Native Council of P.E.I. honours elders in new gallery

A new gallery honouring elders from the local Indigenous community is now on display at the organization's offices.

'I see resilience and I see strength'

Three people look at a wall filled with black and white portraits of elders from the community
The new gallery is "about our history," says Lisa Cooper, the chief and president of the Native Council of P.E.I. (Sheehan Desjardins/CBC News)

To some, a new gallery at the Native Council of P.E.I. might appear to be just that: A gallery.

Black and white portraits hang on a wall, capturing the likeness of elders from the local Indigenous community.

But to many, these are so much more than photographs.

"I see resilience and I see strength, and we look to that when we look to our elders because they are the storytellers and the knowledge keepers," said Lisa Cooper, the chief and president of the Native Council.

"[Their faces] tell a story of us." 

The gallery was unveiled Friday afternoon, with funding through the P.E.I. Seniors' Secretariat. 

"Elders are getting older. We're losing elders through the years and we recognise that, and their stories are going with them," Cooper said. 

"This is a way to always honour and remember our elders." 

'I see pride'

Many members of the crowd clapped as the photos were unveiled. Soon after, people shared what the portraits mean to them in their own words.

"What a road we went through," said Mary Phillips. "We have crossed a number of bridges, and we're still alive." 

Adele McGuire stands in a colorful sweater smiling with shoulder length brown hair in front of a photos on a wall.

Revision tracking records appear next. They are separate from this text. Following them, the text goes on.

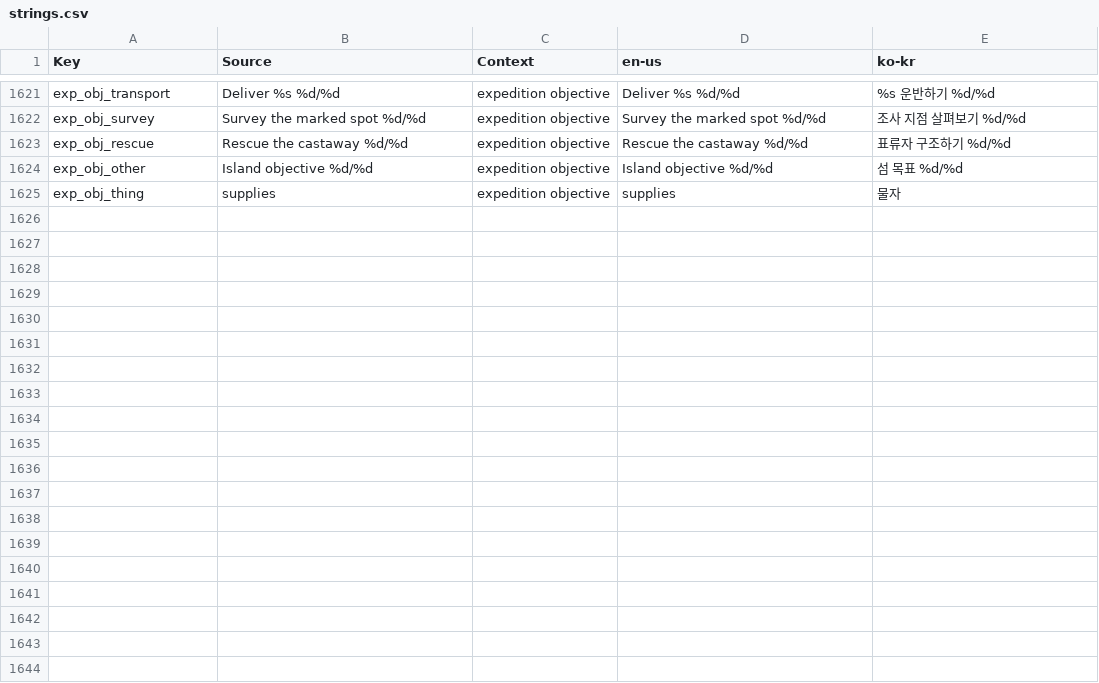
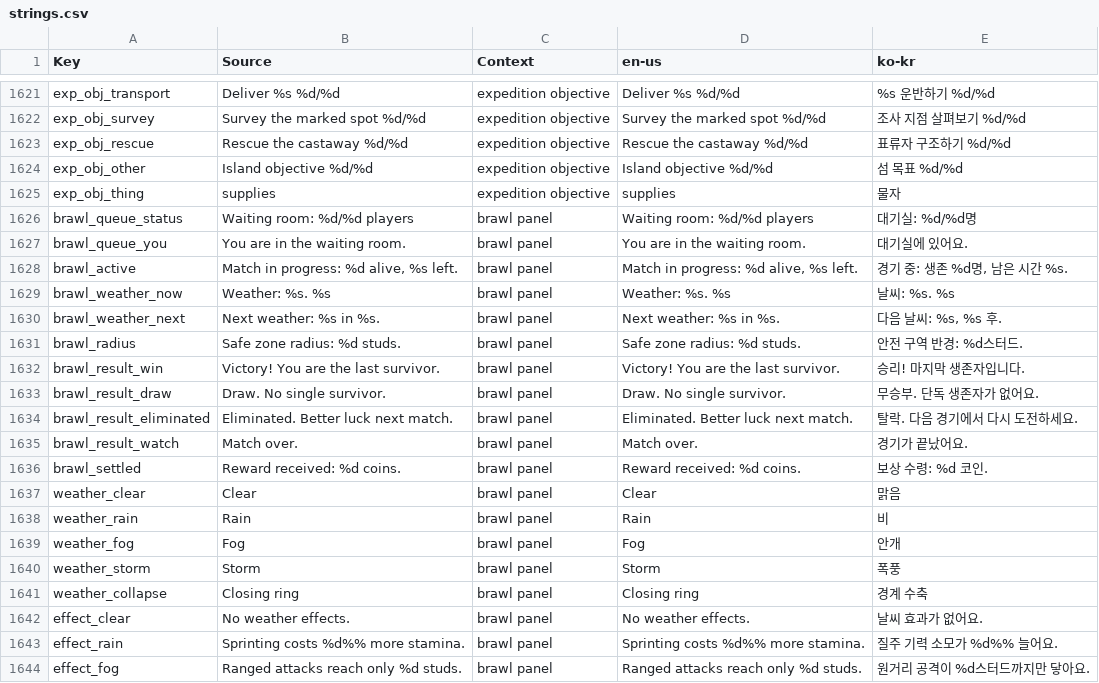
Before and after one commit to Indosaram/roblox_forge, a CSV file: games/robango-island/locale/strings.csv, drawn as a sheet; only a part is shown, gaps mark what is left out; the diff covers the shown part only; the diff names each change by its address in the sheet, - before the commit and + after, or states it on an @@ line.

Commit message:
survival-coop: brawl panel rebuilt on the shared sheet with localized weather and readable states; siege match/results empty states (p83/p90)
- BrawlPanel uses the SocialSheet (header, 44px close, theme, 48px rows); weather KO/EN names + effect + icon;
  labelled rows instead of 'x | y | z'; waiting/needed/preparing/live/spectator/results/off-server states
- SocialSheet accepts an optional per-row icon
- siege match/results show their own empty text, current owner and an Open siege lobby button
- 29 KO/EN strings; layout specs at 1280x720/360x640/640x339 in KO and EN fail before

```diff
--- a/games/robango-island/locale/strings.csv
+++ b/games/robango-island/locale/strings.csv
+row 1626: brawl_queue_status | Waiting room: %d/%d players | brawl panel | Waiting room: %d/%d players | 대기실: %d/%d명
+row 1627: brawl_queue_you | You are in the waiting room. | brawl panel | You are in the waiting room. | 대기실에 있어요.
+row 1628: brawl_active | Match in progress: %d alive, %s left. | brawl panel | Match in progress: %d alive, %s left. | 경기 중: 생존 %d명, 남은 시간 %s.
+row 1629: brawl_weather_now | Weather: %s. %s | brawl panel | Weather: %s. %s | 날씨: %s. %s
+row 1630: brawl_weather_next | Next weather: %s in %s. | brawl panel | Next weather: %s in %s. | 다음 날씨: %s, %s 후.
+row 1631: brawl_radius | Safe zone radius: %d studs. | brawl panel | Safe zone radius: %d studs. | 안전 구역 반경: %d스터드.
+row 1632: brawl_result_win | Victory! You are the last survivor. | brawl panel | Victory! You are the last survivor. | 승리! 마지막 생존자입니다.
+row 1633: brawl_result_draw | Draw. No single survivor. | brawl panel | Draw. No single survivor. | 무승부. 단독 생존자가 없어요.
+row 1634: brawl_result_eliminated | Eliminated. Better luck next match. | brawl panel | Eliminated. Better luck next match. | 탈락. 다음 경기에서 다시 도전하세요.
+row 1635: brawl_result_watch | Match over. | brawl panel | Match over. | 경기가 끝났어요.
+row 1636: brawl_settled | Reward received: %d coins. | brawl panel | Reward received: %d coins. | 보상 수령: %d 코인.
+row 1637: weather_clear | Clear | brawl panel | Clear | 맑음
+row 1638: weather_rain | Rain | brawl panel | Rain | 비
+row 1639: weather_fog | Fog | brawl panel | Fog | 안개
+row 1640: weather_storm | Storm | brawl panel | Storm | 폭풍
+row 1641: weather_collapse | Closing ring | brawl panel | Closing ring | 경계 수축
+row 1642: effect_clear | No weather effects. | brawl panel | No weather effects. | 날씨 효과가 없어요.
+row 1643: effect_rain | Sprinting costs %d%% more stamina. | brawl panel | Sprinting costs %d%% more stamina. | 질주 기력 소모가 %d%% 늘어요.
+row 1644: effect_fog | Ranged attacks reach only %d studs. | brawl panel | Ranged attacks reach only %d studs. | 원거리 공격이 %d스터드까지만 닿아요.
```
Also changed, not shown: 10 added rows elsewhere in this file, games/robango-island/locale/provenance.csv, 11 other files.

Her picture can be seen over the shoulder.
Adele McGuire says the faces of the elders "need to be seen." (Sheehan Desjardins/ CBC News)

Kim Squires said she chose the regalia she's wearing in her portrait to honour her mother.

"I want to show her that she mattered," Squires told the room. "Everything I do is in her memory." 

Joyce Gallant looks at her picture, and smiles. 

"It's amazing," she said. "I look like my mom." 

To some, it was a reminder of where they came from — the history, the pride — and an acknowledgement of how resilient their community is.

"The responsibility for the youth is to take up the fight and never let it go, never bring us back to where we were," said Cooper.

Wayne MacDonald stand in a sweater vest and glasses smiling in front of a wall of portraits he captured
"I didn't make them smile. I didn't make them do anything. I just said act natural," said Wayne MacDonald, who took the photos. (Sheehan Desjardins/ CBC News)

Adele McGuire also has her portrait up in the wall. 

"What I see is a wall of elders telling their story, telling of what they went through, and I see pride in people's faces," she said.

'They've earned every wrinkle'

But the gallery is not done yet.

"We're going to add to it every year," said Native Council marketing coordinator Wayne MacDonald, who took the photos.

"I think we just got seven more today. So it's kind of an ever-growing process that will just keep evolving."

MacDonald said the Native Council might run out of wall space at some point. For now though, it's a moment to reflect, honour those portraits on the wall, and remember their stories. 

"They've earned every wrinkle. They've earned every dark spot," Cooper said. 

"I would say [they] carry them with pride, because they're here. They're still here today."